Bee shortage costing farmers, prompt state incentives

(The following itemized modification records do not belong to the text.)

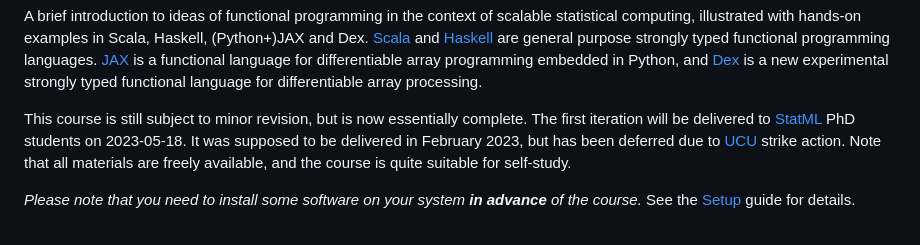
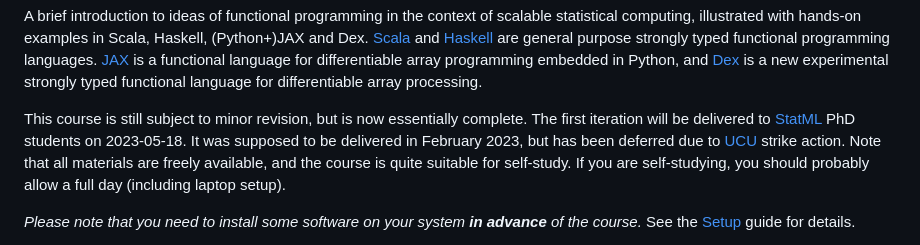
Before and after one commit to darrenjw/fp-ssc-course, a Markdown page: README.md, the part around the change. Drawn GitHub-style.

Commit message:
clarification

```diff
--- a/README.md
+++ b/README.md
@@ -16,7 +16,7 @@ Python, and [Dex](https://github.com/google-research/dex-lang) is a
 new experimental strongly typed functional language for differentiable
 array processing.
 
-This course is still subject to minor revision, but is now essentially complete. The first iteration will be delivered to [StatML](https://statml.io/) PhD students on 2023-05-18. It was supposed to be delivered in February 2023, but has been deferred due to [UCU](https://www.ucu.org.uk/) strike action. Note that all materials are freely available, and the course is quite suitable for self-study.
+This course is still subject to minor revision, but is now essentially complete. The first iteration will be delivered to [StatML](https://statml.io/) PhD students on 2023-05-18. It was supposed to be delivered in February 2023, but has been deferred due to [UCU](https://www.ucu.org.uk/) strike action. Note that all materials are freely available, and the course is quite suitable for self-study. If you are self-studying, you should probably allow a full day (including laptop setup).
 
 *Please note that you need to install some software on your system **in advance** of the course.* See the [Setup](Setup.md) guide for details.
 
```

Published: Mar. 5, 2012 at 6:43 PM EST|Updated: Mar. 5, 2012 at 10:20 PM EST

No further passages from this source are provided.